When Hungary and Poland upped their gold reserves recently, some asked what it might indicate about confidence — or lack thereof — in the global economy. But with gold prices low, was it just a simple market calculation?Poland increased its gold reserves for the first time in over two decades this summer, with Hungary's central bank, the Magyar Nemzeti Bank (MNB), following suit in October, raising its gold reserves 1,000 percent, from 3.1 tons to 31.5 tons.
So, were Poland and Hungary signaling worries about their own or wider economic conditions? Were they cutting exposure to the dollar? Or maybe hedging against potential EU sanctions?
Or is this about wannabe autocrats' design choices? Authoritarian leaders tend to love gold, after all.
Those are not large amounts, "but normally, European central banks sell gold, not buy it," strategists at Macquarie bank wrote in September.
Gyorgy Matolcsy, head of Hungary's central bank, said the move was "a way to improve the security of the nation's wealth." He also said, one hopes lightheartedly, that it was a tribute to Hungary's heritage as one of the largest gold producers in the Middle Ages.
The National Bank of Poland (NBP) acquired gold in two batches: 2 tons in July and 7 tons in August. This raised Warsaw's gold holdings to their highest level in 35 years to 117 tons.
"The NBP reserve management policy is based on diversification," mBank Senior Economist Marcin Mazurek told Bloomberg. "Perhaps the basic criterion is the low price of the gold, combined with the expectation for higher global inflation."
Safe haven in a turbulent time
Gold can act as a safe haven and a hedge against inflation.
World Gold Council Managing Director of Central Banks and Public Policy Natalie Dempster said central banks have three main objectives when thinking about reserve assets — keeping their assets safe, keeping their assets liquid and generating returns. "And gold can help to meet all three policy objectives."
Global economic and political tensions have risen in connection with hot spots in Saudi Arabia, Israel, Iran, Turkey and Russia and trade concerns between the US and China. Political uncertainty in the US (midterm elections) and the UK (Brexit), as well as Italian financial woes have added to negative sentiment.
The end of the dollar?
A move into gold can also be linked with countries planning a move away from using the US dollar as the currency in which they hold most of their asset reserves.
There has been no formal link between gold and the US dollar since Richard Nixon unchained them in 1971. But gold prices remain largely a product of the relative desirability of holding dollars, the level of yields on US treasury bonds, as well as the price of oil and other, usually political, factors. Many investors still prefer the safety of the dollar given US rising interest rates and the US-China trade row.

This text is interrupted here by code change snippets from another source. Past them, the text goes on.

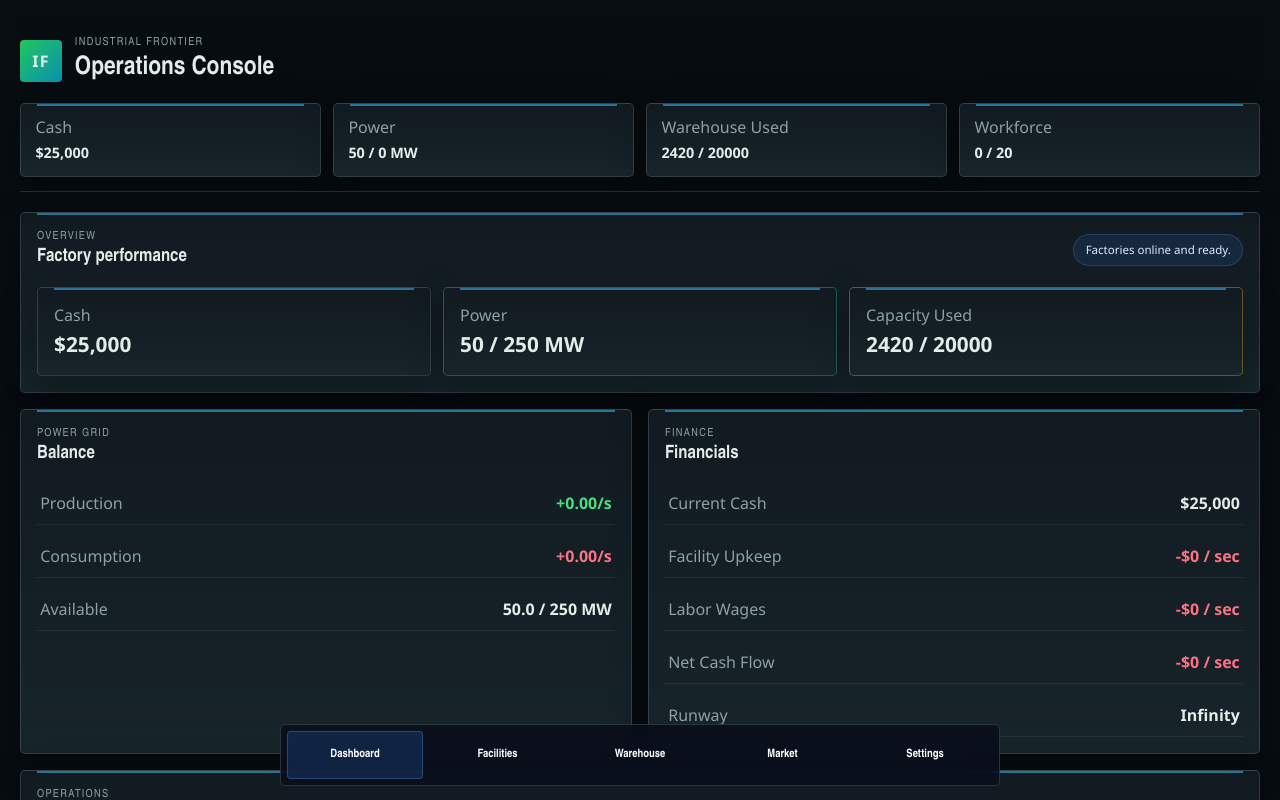
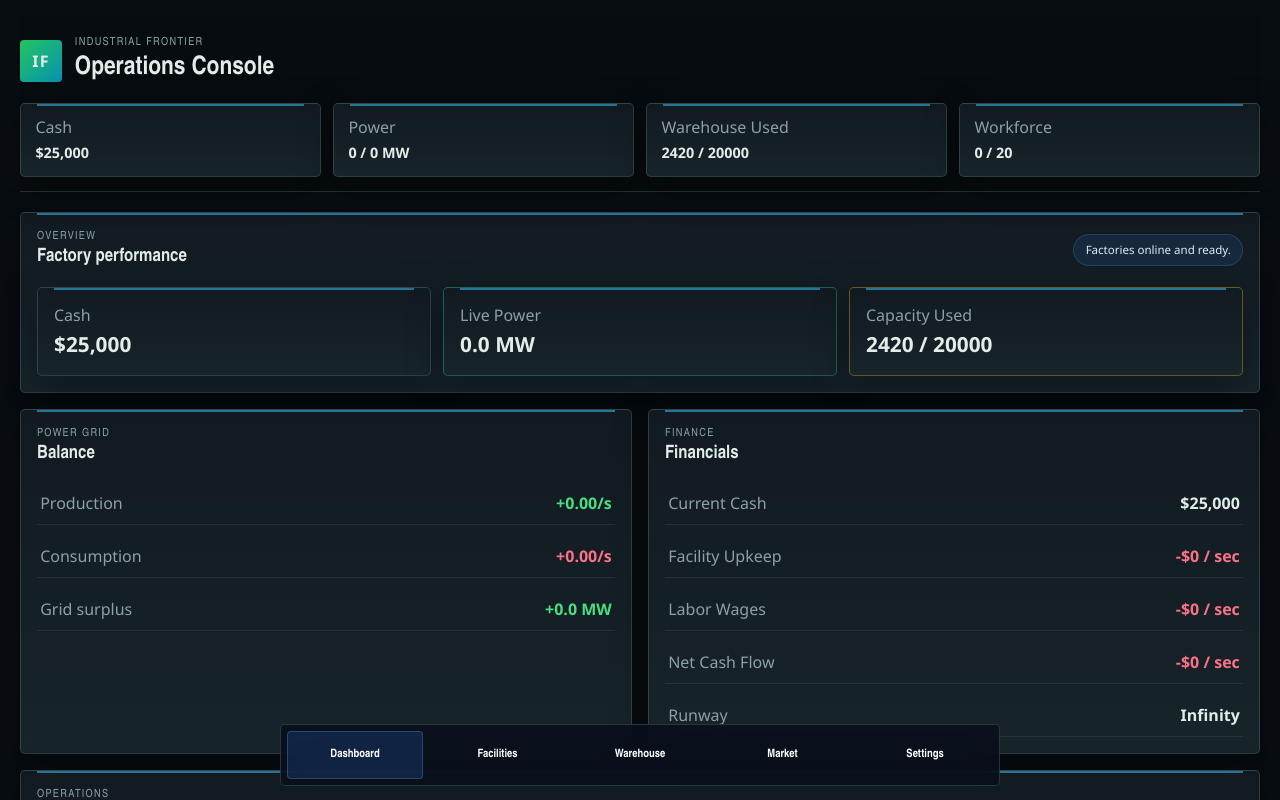
Before and after one commit to LatridellActiveX/gamething, a React (Vite) app: page / in a window 1280 px wide. Shown: the top 800 px of the page. Built offline with nearby package versions, Linux system fonts and the light colour scheme.

Commit message:
patch 5.0

```diff
--- a/src/App.tsx
+++ b/src/App.tsx
@@ -142,9 +142,9 @@
 
   const powerBalance = useMemo(
     () => ({
-      available: game.warehouses.energy.inventory.power.amount,
       production: game.power.productionPerSecond,
       consumption: game.power.consumptionPerSecond,
+      surplus: game.power.productionPerSecond - game.power.consumptionPerSecond,
     }),
     [game],
   );
@@ -173,9 +173,10 @@
 
   const handleToggle = (facilityId: FacilityId) => {
     const next = toggleFacility(structuredClone(gameRef.current), facilityId);
+    gameRef.current = next;
     setGame(next);
     addLog(
-      `${gameRef.current.facilities[facilityId].name} ${next.facilities[facilityId].active ? "activated" : "paused"}.`,
+      `${next.facilities[facilityId].name} ${next.facilities[facilityId].active ? "activated" : "paused"}.`,
     );
   };
 
@@ -248,8 +249,8 @@
             <strong>{formatMoney(game.cash)}</strong>
           </div>
           <div className="kpi accent-green">
-            <span>Power</span>
-            <strong>{powerBalance.available.toFixed(0)} / {game.warehouses.energy.capacity} MW</strong>
+            <span>Live Power</span>
+            <strong>{powerBalance.production.toFixed(1)} MW</strong>
           </div>
           <div className="kpi accent-orange">
             <span>Capacity Used</span>
@@ -276,8 +277,10 @@
             <strong className="danger">{formatRate(powerBalance.consumption)}</strong>
           </div>
           <div className="metric-row">
-            <span>Available</span>
-            <strong>{powerBalance.available.toFixed(1)} / {game.warehouses.energy.capacity} MW</strong>
+            <span>Grid surplus</span>
+            <strong className={powerBalance.surplus >= 0 ? "positive" : "danger"}>
+              {powerBalance.surplus >= 0 ? "+" : ""}{powerBalance.surplus.toFixed(1)} MW
+            </strong>
           </div>
         </div>
       </section>
@@ -590,6 +593,24 @@
     </div>
   );
 
+  // Render exactly one page for the selected tab. Keeping this decision in one
+  // switch makes it impossible for two tab views to appear together on small
+  // screens (or after a navigation update).
+  const renderActivePage = () => {
+    switch (tab) {
+      case "dashboard":
+        return renderDashboard();
+      case "facilities":
+        return renderFacilities();
+      case "warehouse":
+        return renderWarehouse();
+      case "market":
+        return renderMarket();
+      case "settings":
+        return renderSettings();
+    }
+  };
+
   return (
     <div className="app-shell">
       <header className="topbar">
@@ -608,7 +629,7 @@
           </div>
           <div className="mini-stat">
             <span>Power</span>
-            <strong>{powerBalance.available.toFixed(0)} / {powerBalance.consumption.toFixed(0)} MW</strong>
+            <strong>{powerBalance.production.toFixed(0)} / {powerBalance.consumption.toFixed(0)} MW</strong>
           </div>
           <div className="mini-stat">
             <span>Warehouse Used</span>
@@ -621,12 +642,8 @@
         </div>
       </header>
 
-      <main className="content-shell">
-        {tab === "dashboard" && renderDashboard()}
-        {tab === "facilities" && renderFacilities()}
-        {tab === "warehouse" && renderWarehouse()}
-        {tab === "market" && renderMarket()}
-        {tab === "settings" && renderSettings()}
+      <main className="content-shell" key={tab} aria-label={`${tab} page`}>
+        {renderActivePage()}
       </main>
 
       <nav className="mobile-tabbar" aria-label="Main navigation">
@@ -634,7 +651,10 @@
           <button
             key={item.id}
             className={tab === item.id ? "active" : ""}
-            onClick={() => setTab(item.id)}
+            onClick={() => {
+              setSelectedFacilityId(null);
+              setTab(item.id);
+            }}
             type="button"
           >
             {item.label}
--- a/src/game/engine.ts
+++ b/src/game/engine.ts
@@ -12,6 +12,11 @@
   "quicklime",
   "water",
   "concrete",
+  "copperOre",
+  "copperWire",
+  "silica",
+  "glass",
+  "electronics",
 ];
 const MATERIAL_RESOURCE_IDS = RESOURCE_IDS.filter((resourceId): resourceId is Exclude<ResourceId, "power"> => resourceId !== "power");
 
@@ -41,10 +46,11 @@
   }
 
 
-  //isnt this redundant if we have available and production per second?
+  // "Available" is live surplus, not a battery level. Power is generated and
+  // consumed in the same tick; nothing is accumulated between ticks.
   state.power.productionPerSecond = production;
   state.power.consumptionPerSecond = consumption;
-  state.power.available = production;
+  state.power.available = production - consumption;
 }
 
 export const WAGE_RATE = 1;
@@ -295,10 +301,6 @@
   if (facilityId === "warehouse") {
     state.warehouses.central.capacity += 200;
   }
-  if (facilityId === "energyWarehouse") {
-    state.warehouses.energy.capacity += 50;
-  }
-
   facility.active = true;
   facility.enabled = true;
   facility.status = "online";
@@ -310,7 +312,7 @@
 export function updateFacilityUnlocks(state: GameState): GameState {
   for (const facility of Object.values(state.facilities)) {
     const requirements = facility.unlockRequirements;
-    if (facility.unlocked || !requirements?.length) continue;
+    if (facility.unlocked || requirements.length === 0) continue;
     if (requirements.every((requirement) => state.facilities[requirement.facilityId].level >= requirement.level)) {
       facility.unlocked = true;
       facility.status = "offline";
--- a/src/game/state/initialState.ts
+++ b/src/game/state/initialState.ts
@@ -9,6 +9,11 @@
   quicklime: { name: "Quicklime", unit: "t", baseValue: 20, category: "construction" },
   water: { name: "Water", unit: "kL", baseValue: 2, category: "construction" },
   concrete: { name: "Concrete", unit: "t", baseValue: 30, category: "construction" },
+  copperOre: { name: "Copper Ore", unit: "t", baseValue: 28, category: "raw" },
+  copperWire: { name: "Copper Wire", unit: "t", baseValue: 115, category: "refined" },
+  silica: { name: "Silica", unit: "t", baseValue: 16, category: "raw" },
+  glass: { name: "Glass", unit: "t", baseValue: 85, category: "refined" },
+  electronics: { name: "Electronics", unit: "t", baseValue: 240, category: "refined" },
 };
 
 // This file is the player's starting blueprint for the game.
@@ -22,7 +27,7 @@
   powerConsumption: number,
   cash: number,
   materials: Record<string, number> = {},
-  unlockRequirements?: Array<{ facilityId: FacilityId; level: number }>,
+  unlockRequirements: Array<{ facilityId: FacilityId; level: number }> = [],
   unlocked = true,
   baseUpkeep = 0,
   workersNeeded = 0,
@@ -65,6 +70,11 @@
         quicklime: { amount: 40, reserved: 0 },
         water: { amount: 100, reserved: 0 },
         concrete: { amount: 100, reserved: 0 },
+        copperOre: { amount: 0, reserved: 0 },
+        copperWire: { amount: 0, reserved: 0 },
+        silica: { amount: 0, reserved: 0 },
+        glass: { amount: 0, reserved: 0 },
+        electronics: { amount: 0, reserved: 0 },
       },
     },
     energy: {
@@ -73,19 +83,25 @@
     },
   },
   facilities: {
-    warehouse: facility("warehouse", "Warehouse", {}, {}, 0, 1_200, { concrete: 15 }, undefined, true, 1, 0),
-    energyWarehouse: facility("energyWarehouse", "Energy Storage", {}, {}, 0, 1_500, { steelPlate: 6, concrete: 10 }, undefined, true, 1, 0),
-    coalGenerator: facility("coalGenerator", "Coal Generator", { coal: 2 }, { power: 5 }, 0, 650, { steelPlate: 5 }, undefined, true, 3, 1),
-    ironOreMine: facility("ironOreMine", "Iron Ore Mine", {}, { ironOre: 1.5 }, 1, 900, { concrete: 10 }, undefined, true, 2, 2),
-    coalExcavator: facility("coalExcavator", "Coal Excavator", {}, { coal: 1.25 }, 1, 900, { concrete: 10 }, undefined, true, 2, 2),
+    // [] means "available from the start"; the two-level rules below form the
+    // production-chain progression for advanced facilities.
+    warehouse: facility("warehouse", "Warehouse", {}, {}, 0, 1_200, { concrete: 15 }, [], true, 1, 0),
+    coalGenerator: facility("coalGenerator", "Coal Generator", { coal: 2 }, { power: 5 }, 0, 650, { steelPlate: 5 }, [], true, 3, 1),
+    ironOreMine: facility("ironOreMine", "Iron Ore Mine", {}, { ironOre: 1.5 }, 1, 900, { concrete: 10 }, [], true, 2, 2),
+    coalExcavator: facility("coalExcavator", "Coal Excavator", {}, { coal: 1.25 }, 1, 900, { concrete: 10 }, [], true, 2, 2),
     blastFurnace: facility("blastFurnace", "Blast Furnace", { ironOre: 1, coal: 1 }, { ironIngot: 1 }, 2, 1_500, { steelPlate: 8 }, [{ facilityId: "ironOreMine", level: 2 }, { facilityId: "coalExcavator", level: 2 }], false, 5, 5),
     rollingMill: facility("rollingMill", "Rolling Mill", { ironIngot: 1, coal: 0.5 }, { steelPlate: 1 }, 2, 2_200, { concrete: 15 }, [{ facilityId: "blastFurnace", level: 2 }], false, 6, 4),
-    concreteBatchPlant: facility("concreteBatchPlant", "Concrete Batch Plant", { quicklime: 1, water: 2 }, { concrete: 1 }, 1, 1_200, { steelPlate: 5 }, undefined, true, 3, 2),
-    waterPump: facility("waterPump", "Water Pump", {}, { water: 4 }, 1, 850, { concrete: 8 }, undefined, true, 2, 2),
-    quicklimeHarvester: facility("quicklimeHarvester", "Quicklime Harvester", { water: 1 }, { quicklime: 1 }, 1, 1_100, { concrete: 10, steelPlate: 3 }, undefined, true, 2, 2),
-    solarPanels: facility("solarPanels", "Solar Panels", {}, { power: 6 }, 0, 1_800, { steelPlate: 6, concrete: 8 }, undefined, true, 0, 0),
+    concreteBatchPlant: facility("concreteBatchPlant", "Concrete Batch Plant", { quicklime: 1, water: 2 }, { concrete: 1 }, 1, 1_200, { steelPlate: 5 }, [], true, 3, 2),
+    waterPump: facility("waterPump", "Water Pump", {}, { water: 4 }, 1, 850, { concrete: 8 }, [], true, 2, 2),
+    quicklimeHarvester: facility("quicklimeHarvester", "Quicklime Harvester", { water: 1 }, { quicklime: 1 }, 1, 1_100, { concrete: 10, steelPlate: 3 }, [], true, 2, 2),
+    solarPanels: facility("solarPanels", "Solar Panels", {}, { power: 6 }, 0, 1_800, { steelPlate: 6, concrete: 8 }, [], true, 0, 0),
     windTurbines: facility("windTurbines", "Wind Turbines", {}, { power: 4 }, 0, 2_400, { steelPlate: 10, concrete: 12 }, [{ facilityId: "rollingMill", level: 2 }], false, 0, 0),
-    workerHousing: facility("workerHousing", "Worker Housing", {}, {}, 1, 1_000, { concrete: 12, steelPlate: 4 }, undefined, true, 2, 0),
+    workerHousing: facility("workerHousing", "Worker Housing", {}, {}, 1, 1_000, { concrete: 12, steelPlate: 4 }, [], true, 2, 0),
+    copperMine: facility("copperMine", "Copper Mine", {}, { copperOre: 1.2 }, 1, 1_050, { concrete: 12 }, [], true, 2, 2),
+    wireMill: facility("wireMill", "Wire Mill", { copperOre: 1 }, { copperWire: 1 }, 2, 1_700, { steelPlate: 8, concrete: 10 }, [{ facilityId: "copperMine", level: 2 }], false, 5, 3),
+    silicaQuarry: facility("silicaQuarry", "Silica Quarry", {}, { silica: 1.5 }, 1, 950, { concrete: 10 }, [], true, 2, 2),
+    glassworks: facility("glassworks", "Glassworks", { silica: 1, water: 1 }, { glass: 1 }, 2, 1_900, { steelPlate: 8, concrete: 12 }, [{ facilityId: "silicaQuarry", level: 2 }], false, 5, 3),
+    electronicsAssembler: facility("electronicsAssembler", "Electronics Assembler", { copperWire: 1, glass: 0.5, steelPlate: 0.25 }, { electronics: 1 }, 3, 2_800, { steelPlate: 12, concrete: 15 }, [{ facilityId: "wireMill", level: 2 }, { facilityId: "glassworks", level: 2 }], false, 8, 5),
   },
   lastTickTimestamp: 0,
   lastSavedTimestamp: 0,
--- a/src/game/state/storage.ts
+++ b/src/game/state/storage.ts
@@ -72,11 +72,17 @@
     legacy.warehouses.energy = structuredClone(starter.warehouses.energy);
     legacy.warehouses.energy.inventory.power.amount = legacy.warehouses.central.inventory.power.amount;
   }
+  for (const [resourceId, starterEntry] of Object.entries(starter.warehouses.central.inventory)) {
+    legacy.warehouses.central.inventory[resourceId as keyof typeof legacy.warehouses.central.inventory] ??= structuredClone(starterEntry);
+  }
   for (const [facilityId, starterFacility] of Object.entries(starter.facilities)) {
     if (!legacy.facilities[facilityId as keyof GameState["facilities"]]) {
       legacy.facilities[facilityId as keyof GameState["facilities"]] = starterFacility;
     }
   }
+  // Energy storage was removed when power became an instantaneous grid value.
+  // Drop the old catalog entry so migrated saves cannot build a battery.
+  delete (legacy.facilities as Record<string, unknown>).energyWarehouse;
   for (const facility of Object.values(legacy.facilities)) {
     const definition = starter.facilities[facility.id];
     facility.baseUpkeep ??= definition.baseUpkeep;
@@ -84,7 +90,7 @@
     facility.active ??= facility.enabled;
     facility.enabled = facility.active;
     facility.unlockRequirements = definition.unlockRequirements;
-    facility.unlocked = !facility.unlockRequirements?.length
+    facility.unlocked = facility.unlockRequirements.length === 0
       || facility.unlockRequirements.every((requirement) =>
         legacy.facilities[requirement.facilityId].level >= requirement.level,
       );
```
Also changed, not shown: src/game/state/types.ts (+18 -6 lines).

But a shift away from using the dollar as a reserve currency is emerging. Australia, South Korea, Turkey and Kazakhstan, for example, have agreed to conduct trade in currency swaps of their own currencies, while Germany has agreed to trade with China in yuans and euros.
Longer-term investors continue to be attracted to gold as a means of diversification and to hedge against rising uncertainty across other asset classes. Gold is a good diversifier from falling equities as gold prices do not track US real rates.
Many are also advocating cutting allocations to overvalued risk assets, especially bonds. Bond markets, especially in the US, have seen big sell-offs and a rise in yields, indicating increased risk. The US 10-year government bond yield has risen to 3.15 percent. Historically, a peak in bond yields has preceded a peak in the stock market.
So why is the post-communist duo buying gold now?
"There are a variety of factors including reserves diversification, reducing exposure to the dollar and stability. It could simply be a matter of market considerations, i.e. buy low and sell high," Robin Bhar of Societe General, told DW.
The price of gold has fallen by 10 percent this year.
"Poland and Hungary have been buyers of gold recently mainly as an answer to signaling worries about eurozone economies, first Greece, then Turkey, and Italy, and watching Germany last year repatriate gold from US to their own vaults," George Gero, RBC Wealth Management's managing director, told DW.
"They are apparently concerned about economic conditions, possible contagion, and cutting some exposure to overvalued risk assets after seeing some eurozone bonds lose value. While gold does fluctuate in the long run it's convertible instantly into any currency, it's liquid, portable and has no political allegiance," he said.